Shorty_ - Thursday, June 9, 2022 - link128C/256T, but also the ability to switch it into 128C/128T mode which if rumours are to believed, will outperform the 64C/128T 7763 by 60%. she's a monster.
lemurbutton - Friday, June 10, 2022 - linkMonster for x86. Non-competitive vs Amazon Graviton3 in $/perf.
AdrianBc - Friday, June 10, 2022 - linkYou are probably right, but Amazon will not sell Graviton 3 to anyone.
So this might be the best that small businesses or individuals will be able to buy in 2023.
Khanan - Friday, June 10, 2022 - linkDon’t believe and don’t feed a troll.
gruffi - Monday, June 13, 2022 - linkDoubtful. Amazon claims that Graviton2 has 40% more perf/price compared to current competition. While Graviton3 offers 20-30% more perf/price than Graviton2. So, if Bergamo offers at least 70-80% more performance than Milan at the same price, which seems very much possible, it will be very competitive in terms of perf/price.
mode_13h - Saturday, June 11, 2022 - linkAt 128/256 cores/threads and 12 channels (probably up to 2 DIMMs/channel), does it make any sense even to support dual-CPU configurations? As long as you can scale up memory enough with a single CPU, that's going to be more power-efficient (not to mention more efficient, period).
schujj07 - Wednesday, June 15, 2022 - linkMost servers are dual sockets.
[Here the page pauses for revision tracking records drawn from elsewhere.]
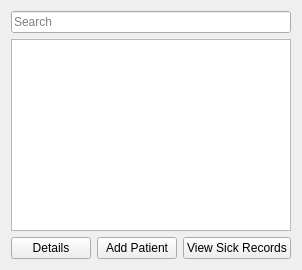
Old version of the form ui/home.ui in the repository HazemMeqdad/dr-system.
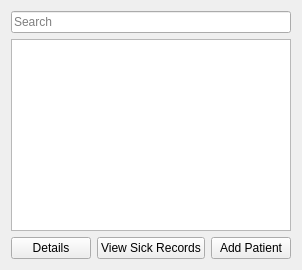
New version of the form.

Patch:
```diff
--- a/ui/home.ui
+++ b/ui/home.ui
@@ -22,6 +22,13 @@
        </property>
       </widget>
      </item>
+     <item>
+      <widget class="QPushButton" name="sick_records_btn">
+       <property name="text">
+        <string>View Sick Records</string>
+       </property>
+      </widget>
+     </item>
      <item>
       <spacer name="horizontalSpacer">
        <property name="orientation">
@@ -45,13 +52,6 @@
        </property>
       </widget>
      </item>
-     <item>
-      <widget class="QPushButton" name="sick_records_btn">
-       <property name="text">
-        <string>View Sick Records</string>
-       </property>
-      </widget>
-     </item>
     </layout>
    </item>
   </layout>
```
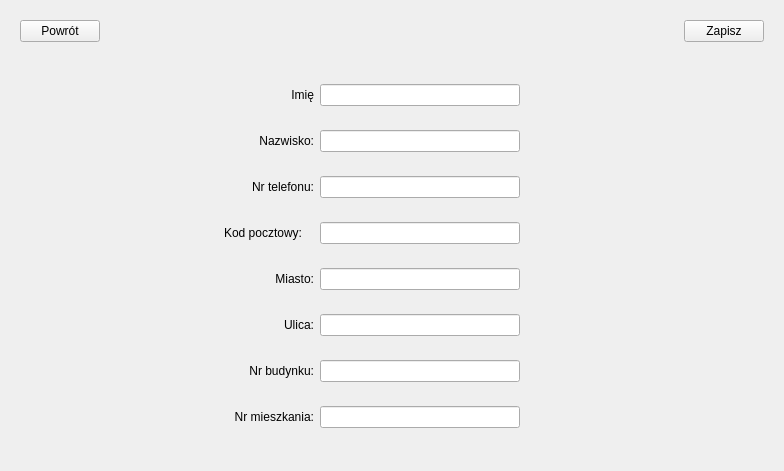
Old version of the form resources/ui/client_edit.ui in the repository Dajmanek/ManagementApp.
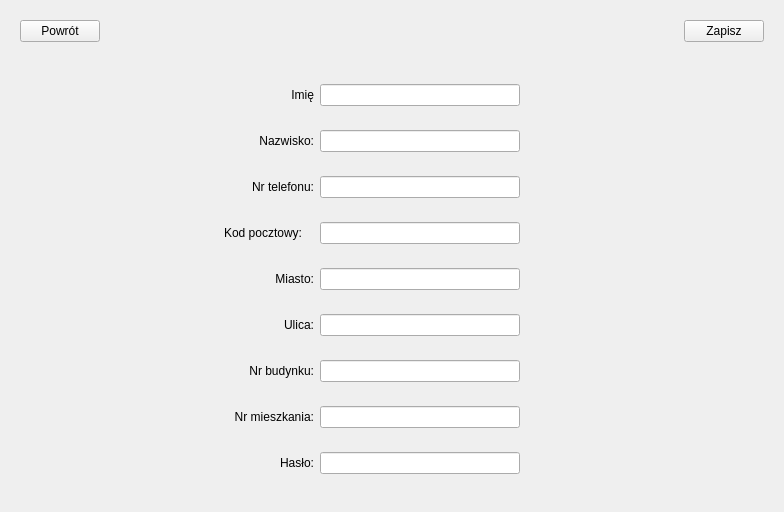
New version of the form.

What changed in the file:
```diff
--- a/resources/ui/client_edit.ui
+++ b/resources/ui/client_edit.ui
@@ -567,6 +567,66 @@
            </layout>
           </widget>
          </item>
+         <item>
+          <widget class="QWidget" name="widget_3" native="true">
+           <layout class="QHBoxLayout" name="horizontalLayout_3">
+            <item>
+             <widget class="QLabel" name="label">
+              <property name="minimumSize">
+               <size>
+                <width>90</width>
+                <height>0</height>
+               </size>
+              </property>
+              <property name="maximumSize">
+               <size>
+                <width>90</width>
+                <height>16777215</height>
+               </size>
+              </property>
+              <property name="text">
+               <string>Hasło:</string>
+              </property>
+              <property name="alignment">
+               <set>Qt::AlignRight|Qt::AlignTrailing|Qt::AlignVCenter</set>
+              </property>
+              <property name="class" stdset="0">
+               <string>labelBold</string>
+              </property>
+             </widget>
+            </item>
+            <item>
+             <widget class="QLineEdit" name="passwordField">
+              <property name="minimumSize">
+               <size>
+                <width>200</width>
+                <height>0</height>
+               </size>
+              </property>
+              <property name="maximumSize">
+               <size>
+                <width>200</width>
+                <height>16777215</height>
+               </size>
+              </property>
+             </widget>
+            </item>
+            <item>
+             <spacer name="horizontalSpacer_9">
+              <property name="orientation">
+               <enum>Qt::Horizontal</enum>
+              </property>
+              <property name="sizeHint" stdset="0">
+               <size>
+                <width>40</width>
+                <height>20</height>
+               </size>
+              </property>
+             </spacer>
+            </item>
+           </layout>
+          </widget>
+         </item>
          <item>
           <spacer name="verticalSpacer_6">
            <property name="orientation">
```
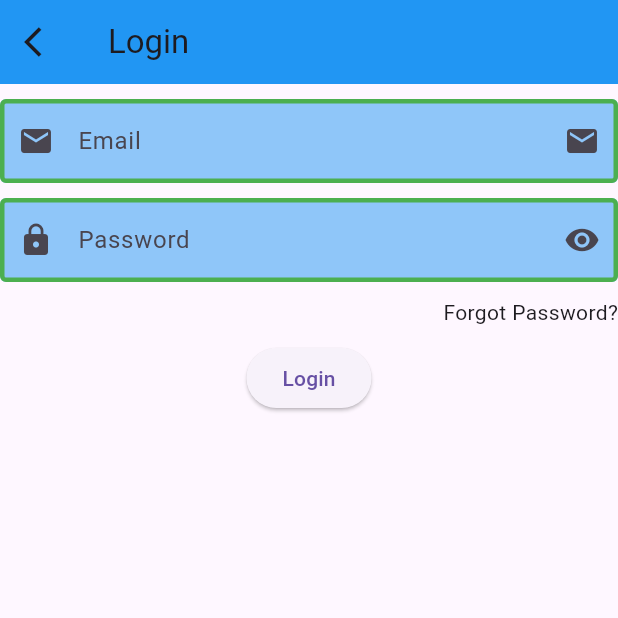
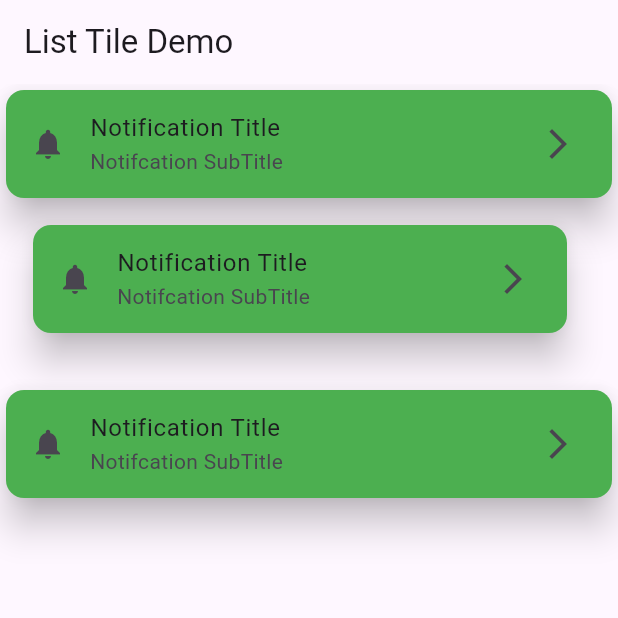
Before and after one commit to MuhammadAliKust/Ahmed-Project, a Flutter app: the screen it shows after launch, on a phone screen of 412 x 824 dp, the top half of it. Run offline on Flutter 3.47's test engine with Material 3 defaults, Android fonts, the phone set to English and light mode, and no system bars; our stand-ins replace string_validator.

Commit message:
ListTile and Card Done

```diff
--- /dev/null
+++ b/lib/list_tile.dart
@@ -0,0 +1,51 @@
+import 'package:flutter/material.dart';
+
+class ListTileDemo extends StatelessWidget {
+  const ListTileDemo({super.key});
+
+  @override
+  Widget build(BuildContext context) {
+    return Scaffold(
+      appBar: AppBar(
+        title: Text("List Tile Demo"),
+      ),
+      body: Column(
+        children: [
+          Card(
+            elevation: 10,
+            color: Colors.green,
+            child: ListTile(
+              leading: Icon(Icons.notifications),
+              title: Text("Notification Title"),
+              subtitle: Text("Notifcation SubTitle"),
+              trailing: Icon(Icons.arrow_forward_ios),
+            ),
+          ),
+          Padding(
+            padding: const EdgeInsets.only(left: 18.0,right: 30,top: 10, bottom: 30),
+            child: Card(
+              elevation: 10,
+              color: Colors.green,
+              child: ListTile(
+                leading: Icon(Icons.notifications),
+                title: Text("Notification Title"),
+                subtitle: Text("Notifcation SubTitle"),
+                trailing: Icon(Icons.arrow_forward_ios),
+              ),
+            ),
+          ),
+          Card(
+            elevation: 10,
+            color: Colors.green,
+            child: ListTile(
+              leading: Icon(Icons.notifications),
+              title: Text("Notification Title"),
+              subtitle: Text("Notifcation SubTitle"),
+              trailing: Icon(Icons.arrow_forward_ios),
+            ),
+          ),
+        ],
+      ),
+    );
+  }
+}
--- a/lib/login.dart
+++ b/lib/login.dart
@@ -21,7 +21,6 @@ class LoginView extends StatelessWidget {
             height: 10,
           ),
           TextField(
-            controller: emailController,
             decoration: InputDecoration(
               label: Text("Email"),
               hintText: 'test@gmail.com',
@@ -35,7 +34,7 @@ class LoginView extends StatelessWidget {
               focusedBorder: OutlineInputBorder(
                   borderSide: BorderSide(color: Colors.yellow, width: 3)),
               disabledBorder: OutlineInputBorder(
-                  borderSide: BorderSide(color: Colors.yellow, width: 3)),
+                  borderSide: BorderSide(color: Colors.red, width: 3)),
             ),
           ),
           SizedBox(
--- a/lib/main.dart
+++ b/lib/main.dart
@@ -1,4 +1,5 @@
 
+import 'package:ahmed_project/list_tile.dart';
 import 'package:flutter/material.dart';
 
 import 'login.dart';
@@ -15,7 +16,7 @@ class MyApp extends StatelessWidget {
   @override
   Widget build(BuildContext context) {
     return MaterialApp(
-      home: LoginView(),
+      home: ListTileDemo(),
     );
   }
 }
```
When you get into virtualization, having dual sockets is nice since you have more RAM slots available. In fact you are more likely to be RAM limited in your severs than CPU limited. Having a server with dual socket 32c/64t CPUs plus 1.5TB or 3TB RAM total would be VERY nice. Right now I am limited to 1TB/server.
mode_13h - Thursday, June 16, 2022 - link> Most servers are dual sockets.
Not Xeon D, which was (at least initially) focused on power-efficient scalability. Reportedly, it was co-developed with Facebook.
The problem with dual-socket is that the cache coherency interconnect burns power and the latency of having to go through the other CPU has a big performance impact. While VM hypervisors and NUMA-aware scheduling and memory allocators can try to be clever about avoiding such scenarios, it's not a 100% solution. And to the extent that you can & are able to work around the problem, you might as well just sever the link and go single-CPU.
> In fact you are more likely to be RAM limited in your severs than CPU limited.
Perhaps CXL and memory tiering are better solutions to this problem. At least, it might scale better.
schujj07 - Thursday, June 16, 2022 - linkThe most popular server type are dual socket. I cannot find the numbers at the moment but IIRC dual socket servers account for more than 50% of all servers. Depending on your applications it can be cheaper to go dual socket and not use LRDIMMS.